At the same time, your usual ways of dealing with colds might be no-gos, as a number of over-the-counter-medications aren’t safe during pregnancy. The best way to avoid having to get rid of a cold or flu without your usual arsenal of medication is, of course, not to get sick at all, which is why all pregnant women are recommended to get their yearly flu vaccine. Unfortunately, nobody has come up with a vaccine for the common cold yet, so if you come down with a particularly aggressive case of the sniffles, you’re kind of on your own.
Over-the-counter cold medicine
Many cold medicines are not safe to take during pregnancy, for a variety of reasons.
In general, it’s important to talk to your doctor before taking any over-the-counter medication during your pregnancy. However, there are over-the-counter medications your healthcare provider is more likely to recommend, as they’re generally thought to be reasonably safe during pregnancy. Cold medications are often combination drugs, so it’s important to read labels and be extra cautious to confirm you have the correct version of a medication.

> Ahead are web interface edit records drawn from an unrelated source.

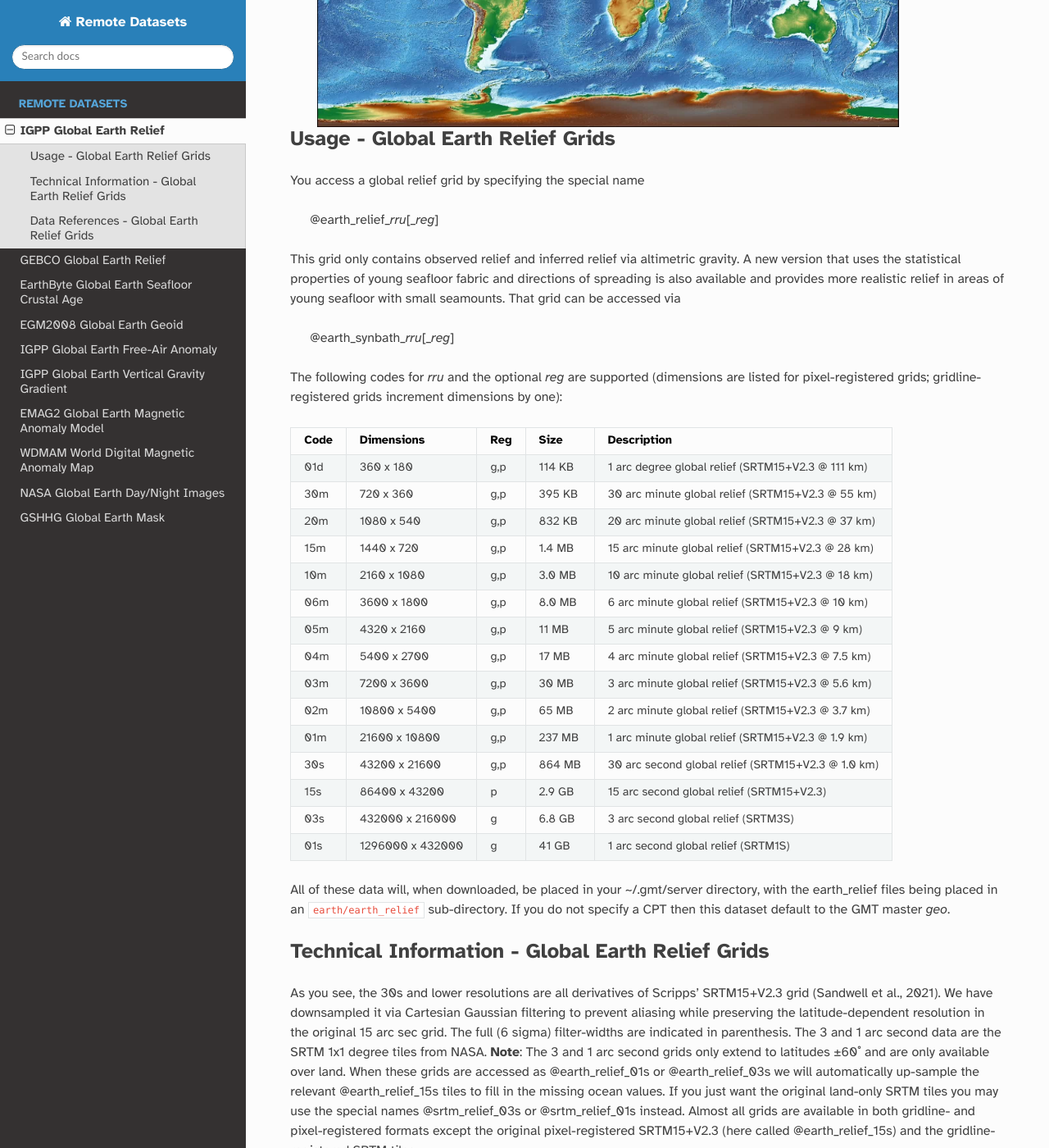
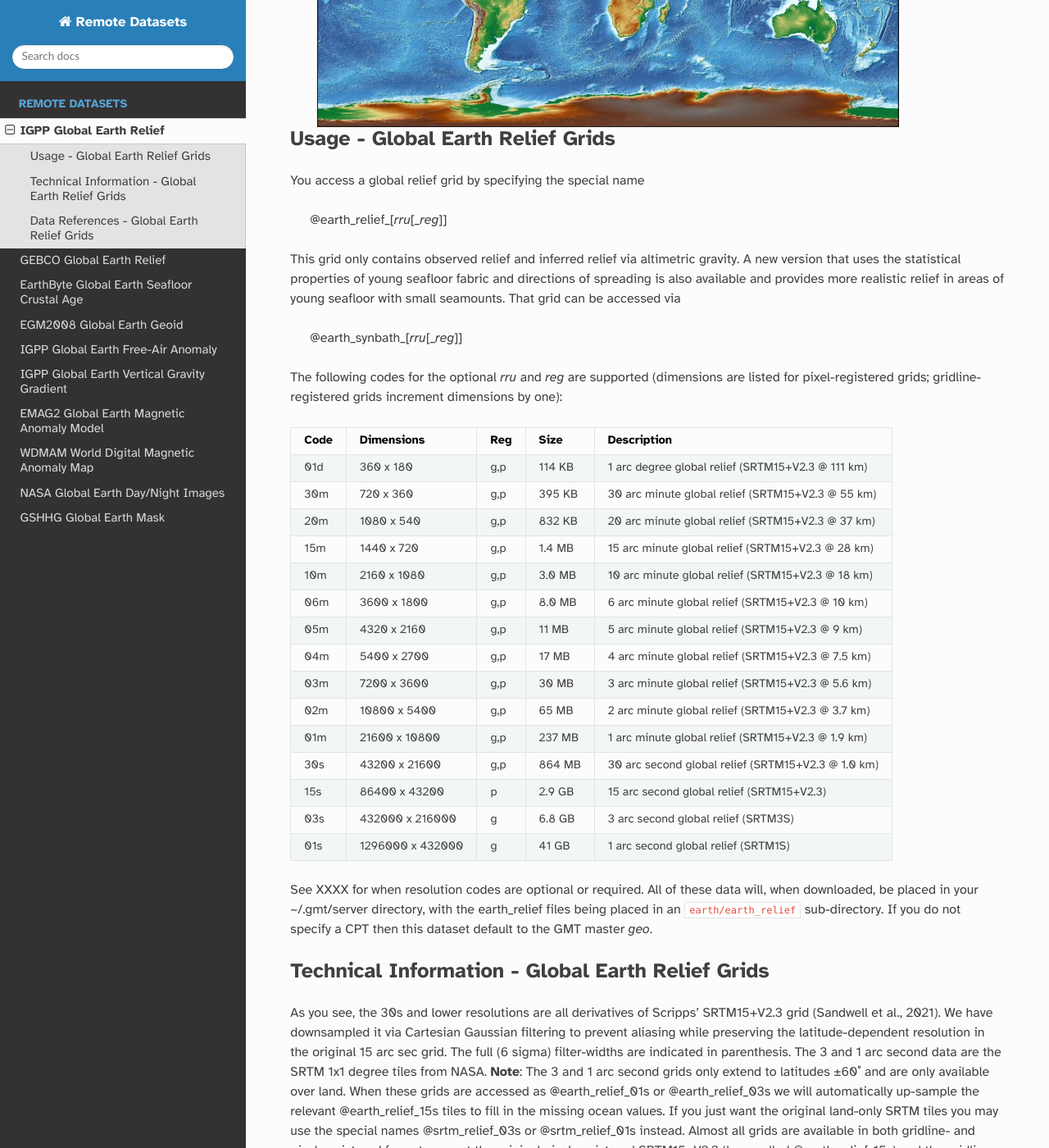
Before and after one commit to GenericMappingTools/remote-datasets, a Sphinx documentation site: the page built from docs/earth-relief.rst, in a window 1280 px wide and 1400 px high, scrolled down 359 px. Shown: the whole window at 82% size. Built offline with Sphinx 7.4.7 and the Read the Docs theme 2.0.0, drawn with Linux system fonts in a browser that asks for light colours.

Commit message:
Make things optional

```diff
--- a/docs/earth-relief.rst
+++ b/docs/earth-relief.rst
@@ -16,16 +16,16 @@ Usage - Global Earth Relief Grids
 
 You access a global relief grid by specifying the special name
 
-   @earth_relief_\ *rr*\ *u*\ [_\ *reg*\ ]
+   @earth_relief_\ [*rr*\ *u*\ [_\ *reg*\ ]]
 
 This grid only contains observed relief and inferred relief via altimetric gravity.
 A new version that uses the statistical properties of young seafloor fabric and
 directions of spreading is also available and provides more realistic relief in
 areas of young seafloor with small seamounts.  That grid can be accessed via
 
-   @earth_synbath_\ *rr*\ *u*\ [_\ *reg*\ ]
+   @earth_synbath_\ [*rr*\ *u*\ [_\ *reg*\ ]]
 
-The following codes for *rr*\ *u* and the optional *reg* are supported (dimensions are listed
+The following codes for the optional *rr*\ *u* and *reg* are supported (dimensions are listed
 for pixel-registered grids; gridline-registered grids increment dimensions by one):
 
 .. _tbl-earth_relief:
@@ -50,6 +50,7 @@ Code Dimensions        Reg Size     Description
 01s   1296000 x 432000 g     41 GB  1 arc second global relief (SRTM1S)
 ==== ================= === =======  ==================================================
 
+See XXXX for when resolution codes are optional or required.
 All of these data will, when downloaded, be placed in your ~/.gmt/server directory, with
 the earth_relief files being placed in an ``earth/earth_relief`` sub-directory.  If you
 do not specify a CPT then this dataset default to the GMT master *geo*.
```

Acetaminophen: Unlike aspirin and ibuprofen, acetaminophen, the active ingredient in Tylenol, may be safe for you to consider in pregnancy. Talking to your provider can help you understand risks and benefits.
- Mucinex: Various forms of Mucinex are popular for colds. All versions of Mucinex contain Guafenesin, which is generally not recommended in the first trimester. Your provider may recommend certain types of Mucinex in other trimesters based on your symptoms.
- Sudafed: Many colds cause congestion and sinus pain, and much like Mucinex, Sudafed may be safe to consider after the first trimester for people with normal blood pressure.
- Benadryl: For allergies and colds, Benadryl is generally considered safe in pregnancy – although it does cause significant drowsiness.
- Codeine and dextromethorphan: Codeine and dextromethorphan are both cough suppressants that can be recommended by your healthcare provider depending on the trimester.
- Natural remedies: Just like with drugs, it’s not a great idea to start herbal remedies and supplements without checking in with your healthcare provider. However, there are non-drug, non-herbal methods for getting a little relief from cold symptoms that are worth a shot. Using a humidifier, especially in your bedroom at night, can help relieve chest congestion, and gargling with hot salt water can help with a sore throat. Cough lozenges that do not contain medication can be soothing for a cough or throat pain. Honey is another remedy for cough and throat pain that’s easy and effective.
If your cold symptoms last longer than a few days, or get in the way of eating or sleeping, your healthcare provider will probably want to know. It’s always smart to speak with your healthcare provider before taking any medications during pregnancy.
Reviewed by the Ovia Health Clinical Team